Loose at the top. Tight in the trenches
All the action from a compelling round 3
Images by Seb Schiek
And so Aaron Gwin puts a king size dent into the rim of 29" downhill bike sales and, after messing up whilst ahead on the clock in Fort William kicks the World Cup series wide open after the mountain gods stormed the opener in Lourdes.
It was never going to be the super close race that the commentary predicted, with the podium being separated by the same margin on this three minute track as it was on Fort Williams four minute thirty affair. The men's final here in Austria saw margins of four, seven and eight seconds between podium, top ten and top twenty respectively. Yes this was a way tighter race than last year (8/10/14secs) but nowhere near what was being predicted. Indeed this was something echoed in Fort William which saw the widest margins in thirteen years between first and twentieth.
But whilst there appears to be a widening gap between the top and the rest of the field world cup has always had rising and falling margins between the top and the rest of the field so this might simply be short term. However whilst the margins are loose at the top Leogang was a real dogfight between 10th and 70th.

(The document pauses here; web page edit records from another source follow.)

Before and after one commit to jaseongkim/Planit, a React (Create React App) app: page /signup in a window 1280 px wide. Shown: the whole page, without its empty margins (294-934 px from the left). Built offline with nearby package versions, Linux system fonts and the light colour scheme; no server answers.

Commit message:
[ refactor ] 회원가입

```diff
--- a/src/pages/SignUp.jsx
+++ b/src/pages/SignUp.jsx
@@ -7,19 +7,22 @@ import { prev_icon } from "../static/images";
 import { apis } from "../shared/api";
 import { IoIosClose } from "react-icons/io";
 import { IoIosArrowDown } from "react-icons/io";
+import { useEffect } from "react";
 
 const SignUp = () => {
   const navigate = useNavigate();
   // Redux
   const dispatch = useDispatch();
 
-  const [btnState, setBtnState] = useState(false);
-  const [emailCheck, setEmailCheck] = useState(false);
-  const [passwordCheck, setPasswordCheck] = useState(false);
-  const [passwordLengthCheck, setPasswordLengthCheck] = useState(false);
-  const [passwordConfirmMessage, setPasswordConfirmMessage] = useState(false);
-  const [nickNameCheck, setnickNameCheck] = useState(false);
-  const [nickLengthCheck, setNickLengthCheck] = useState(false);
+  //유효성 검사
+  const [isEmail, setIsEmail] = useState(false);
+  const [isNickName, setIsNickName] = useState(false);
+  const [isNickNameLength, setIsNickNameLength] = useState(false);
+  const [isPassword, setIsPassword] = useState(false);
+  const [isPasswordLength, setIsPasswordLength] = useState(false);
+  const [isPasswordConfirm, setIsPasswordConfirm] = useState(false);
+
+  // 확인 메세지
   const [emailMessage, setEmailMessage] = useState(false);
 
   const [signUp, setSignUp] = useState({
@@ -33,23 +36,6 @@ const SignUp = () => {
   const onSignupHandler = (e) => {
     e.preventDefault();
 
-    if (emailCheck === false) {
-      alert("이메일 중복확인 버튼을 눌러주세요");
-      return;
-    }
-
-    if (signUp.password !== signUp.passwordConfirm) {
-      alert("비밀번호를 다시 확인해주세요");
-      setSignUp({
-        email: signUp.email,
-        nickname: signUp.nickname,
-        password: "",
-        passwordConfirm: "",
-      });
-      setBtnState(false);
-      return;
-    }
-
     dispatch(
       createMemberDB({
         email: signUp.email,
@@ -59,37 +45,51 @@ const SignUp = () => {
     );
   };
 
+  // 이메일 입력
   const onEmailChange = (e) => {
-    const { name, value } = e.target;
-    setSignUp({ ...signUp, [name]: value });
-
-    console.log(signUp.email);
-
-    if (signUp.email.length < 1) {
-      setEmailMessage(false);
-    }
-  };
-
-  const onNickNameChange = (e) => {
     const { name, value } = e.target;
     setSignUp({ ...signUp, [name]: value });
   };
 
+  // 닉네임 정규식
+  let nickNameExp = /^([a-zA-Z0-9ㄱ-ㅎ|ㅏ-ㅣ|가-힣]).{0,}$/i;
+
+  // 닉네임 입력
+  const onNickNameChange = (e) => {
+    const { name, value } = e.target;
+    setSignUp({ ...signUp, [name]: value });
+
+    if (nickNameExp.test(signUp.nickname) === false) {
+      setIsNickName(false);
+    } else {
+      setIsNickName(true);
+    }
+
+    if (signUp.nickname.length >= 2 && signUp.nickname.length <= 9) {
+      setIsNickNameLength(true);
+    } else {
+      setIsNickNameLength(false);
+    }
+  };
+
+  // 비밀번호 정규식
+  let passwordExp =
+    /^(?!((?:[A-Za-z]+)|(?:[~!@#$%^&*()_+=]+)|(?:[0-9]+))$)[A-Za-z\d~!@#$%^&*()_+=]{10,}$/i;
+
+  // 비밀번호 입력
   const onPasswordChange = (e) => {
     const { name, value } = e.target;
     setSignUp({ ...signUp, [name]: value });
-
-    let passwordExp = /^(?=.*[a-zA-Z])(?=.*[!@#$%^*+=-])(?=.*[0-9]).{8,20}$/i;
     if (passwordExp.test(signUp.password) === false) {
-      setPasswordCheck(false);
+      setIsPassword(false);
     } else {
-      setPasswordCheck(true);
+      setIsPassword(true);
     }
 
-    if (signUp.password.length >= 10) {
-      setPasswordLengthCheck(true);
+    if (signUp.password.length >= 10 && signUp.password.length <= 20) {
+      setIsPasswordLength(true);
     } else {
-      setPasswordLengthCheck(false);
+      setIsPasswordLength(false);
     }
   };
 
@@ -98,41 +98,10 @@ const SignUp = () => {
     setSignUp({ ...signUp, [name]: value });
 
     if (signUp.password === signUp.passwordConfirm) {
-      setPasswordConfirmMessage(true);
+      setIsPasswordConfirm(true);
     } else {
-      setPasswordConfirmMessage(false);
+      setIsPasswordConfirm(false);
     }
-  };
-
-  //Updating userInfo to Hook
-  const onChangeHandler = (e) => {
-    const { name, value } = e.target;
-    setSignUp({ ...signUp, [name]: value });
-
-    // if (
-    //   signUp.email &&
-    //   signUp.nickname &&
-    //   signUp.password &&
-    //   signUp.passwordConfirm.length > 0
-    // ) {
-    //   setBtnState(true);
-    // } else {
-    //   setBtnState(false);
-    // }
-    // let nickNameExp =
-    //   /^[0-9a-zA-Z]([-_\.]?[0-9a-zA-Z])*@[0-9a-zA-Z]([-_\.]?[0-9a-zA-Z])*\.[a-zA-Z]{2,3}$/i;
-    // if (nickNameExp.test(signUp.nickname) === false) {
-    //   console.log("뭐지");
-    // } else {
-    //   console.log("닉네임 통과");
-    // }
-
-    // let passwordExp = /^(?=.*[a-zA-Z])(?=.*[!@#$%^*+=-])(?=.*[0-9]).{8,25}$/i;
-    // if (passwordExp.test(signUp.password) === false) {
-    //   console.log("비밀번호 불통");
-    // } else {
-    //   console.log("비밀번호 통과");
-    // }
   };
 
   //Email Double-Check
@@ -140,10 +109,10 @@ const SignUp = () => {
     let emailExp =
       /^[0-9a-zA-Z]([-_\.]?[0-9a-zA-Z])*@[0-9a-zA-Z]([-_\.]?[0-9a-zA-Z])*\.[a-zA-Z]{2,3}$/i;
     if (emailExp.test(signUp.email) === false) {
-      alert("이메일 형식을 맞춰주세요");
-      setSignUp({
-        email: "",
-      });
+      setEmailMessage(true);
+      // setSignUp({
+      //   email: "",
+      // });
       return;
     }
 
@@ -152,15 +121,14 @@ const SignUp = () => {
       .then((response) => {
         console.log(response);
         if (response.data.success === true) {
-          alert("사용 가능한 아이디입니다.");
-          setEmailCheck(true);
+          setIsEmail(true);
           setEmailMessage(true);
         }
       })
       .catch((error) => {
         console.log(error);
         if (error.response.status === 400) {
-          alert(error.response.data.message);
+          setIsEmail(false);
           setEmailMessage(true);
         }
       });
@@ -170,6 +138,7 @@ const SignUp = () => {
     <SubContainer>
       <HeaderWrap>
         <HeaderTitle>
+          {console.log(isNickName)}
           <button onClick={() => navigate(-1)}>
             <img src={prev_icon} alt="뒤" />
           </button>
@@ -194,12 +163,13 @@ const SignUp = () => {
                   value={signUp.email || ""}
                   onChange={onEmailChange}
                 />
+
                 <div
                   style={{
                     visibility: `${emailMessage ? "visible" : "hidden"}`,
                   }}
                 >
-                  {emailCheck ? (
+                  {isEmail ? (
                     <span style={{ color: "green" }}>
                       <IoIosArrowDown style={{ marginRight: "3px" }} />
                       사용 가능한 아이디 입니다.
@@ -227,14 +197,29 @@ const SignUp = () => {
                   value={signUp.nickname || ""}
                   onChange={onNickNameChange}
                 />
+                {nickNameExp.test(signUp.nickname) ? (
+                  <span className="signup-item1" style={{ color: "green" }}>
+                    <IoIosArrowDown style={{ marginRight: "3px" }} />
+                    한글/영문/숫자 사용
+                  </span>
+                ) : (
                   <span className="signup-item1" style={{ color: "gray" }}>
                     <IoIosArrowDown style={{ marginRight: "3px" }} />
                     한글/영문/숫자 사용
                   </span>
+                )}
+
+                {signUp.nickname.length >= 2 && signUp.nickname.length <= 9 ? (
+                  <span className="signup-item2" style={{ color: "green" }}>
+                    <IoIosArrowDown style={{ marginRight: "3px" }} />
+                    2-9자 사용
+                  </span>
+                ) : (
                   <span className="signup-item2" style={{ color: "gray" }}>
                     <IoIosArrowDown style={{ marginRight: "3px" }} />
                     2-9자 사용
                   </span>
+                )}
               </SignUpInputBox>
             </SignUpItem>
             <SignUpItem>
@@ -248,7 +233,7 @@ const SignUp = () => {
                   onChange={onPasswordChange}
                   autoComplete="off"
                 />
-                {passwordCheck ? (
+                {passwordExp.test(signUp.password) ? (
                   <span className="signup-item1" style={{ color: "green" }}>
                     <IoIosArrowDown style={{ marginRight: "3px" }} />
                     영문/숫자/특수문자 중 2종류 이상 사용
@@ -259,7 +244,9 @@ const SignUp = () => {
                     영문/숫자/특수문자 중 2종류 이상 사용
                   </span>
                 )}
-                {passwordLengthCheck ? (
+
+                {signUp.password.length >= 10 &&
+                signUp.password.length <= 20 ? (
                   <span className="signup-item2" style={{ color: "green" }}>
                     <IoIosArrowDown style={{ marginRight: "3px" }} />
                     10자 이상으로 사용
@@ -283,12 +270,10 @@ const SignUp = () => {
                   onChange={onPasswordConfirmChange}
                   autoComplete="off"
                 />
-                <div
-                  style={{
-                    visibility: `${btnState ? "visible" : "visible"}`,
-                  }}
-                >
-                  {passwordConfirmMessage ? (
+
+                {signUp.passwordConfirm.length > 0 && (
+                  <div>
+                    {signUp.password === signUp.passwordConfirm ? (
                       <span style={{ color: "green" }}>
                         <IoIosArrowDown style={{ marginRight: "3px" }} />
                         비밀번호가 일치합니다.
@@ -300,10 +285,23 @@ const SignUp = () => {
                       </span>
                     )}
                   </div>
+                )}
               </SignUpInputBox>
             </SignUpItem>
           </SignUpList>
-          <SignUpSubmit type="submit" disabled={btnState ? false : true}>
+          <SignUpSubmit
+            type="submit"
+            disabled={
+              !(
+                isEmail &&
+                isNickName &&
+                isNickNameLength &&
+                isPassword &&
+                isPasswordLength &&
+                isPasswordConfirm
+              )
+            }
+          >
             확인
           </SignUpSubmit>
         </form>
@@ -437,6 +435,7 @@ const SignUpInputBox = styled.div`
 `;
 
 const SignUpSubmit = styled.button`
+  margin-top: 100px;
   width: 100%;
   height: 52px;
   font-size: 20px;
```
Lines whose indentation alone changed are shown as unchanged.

The day was laced with drama. Not quite as heavy as Remi Thirion’s horrific crash in qualifiers but enough to make it edge of seat viewing. The ironic part about Leogang was that even though there was grumblings about the less than technical nature of the track, it made for compelling viewing with solid and diverse camera work in comparison with what was quite a dull british affair on live tv in comparison.
Tahnee Seagrave set everything alight with a win in the women's finals, her first ever after coming mightily close on so many occasions. The guys at Transition out in the Pacific North West will be celabrating this one for sure. The season ahead looks set to be a battle royale between Tahnee, Manon Carpenter, Myriam Nicole and Tracy Hannah the Fort William winner.
Leogang on screen certainly had more engagement than Danny Hart and Mark Wallace were having on the hill with the Mondraker and Canyon riders shedding chains near the top yet still putting in super fast times to the split. But the drama was unfolding nicely to this point – Jack Moir sliding out but getting ahead on time, Mick Hannah sweetly hitting the downslopes to put in a fast time marred by a puncture whilst Slovenian Jure Zabjek was still holding the hot seat.
Brits Bernard Kerr and Laurie Greenland were still in contention until the first of the Syndicate came swooping into the arena. Greg Minnaar’s run was less than clean but it was three seconds quicker than his qualifier and the first to beat Gwin’s qualifying stormer but when team mate Loris Vergier pulled six seconds on his Saturday result it seemed Gwin would have a major task on his hands. The American responded in the manner of which you’d expect a man who has won four world cup titles to do. Attack.
Walker, Edwards, Seagrave and Breeden made sure it was a top six stacked full of Brits in junior men but this was a major win for Finn Isles over two seconds up on Fort William victor Matt Walker. Trek proved Kade Edwards was a good signing with a solid third and Kaos Seagrave showing its not just the Atherton’s who are a family force. Must be the mid wales water.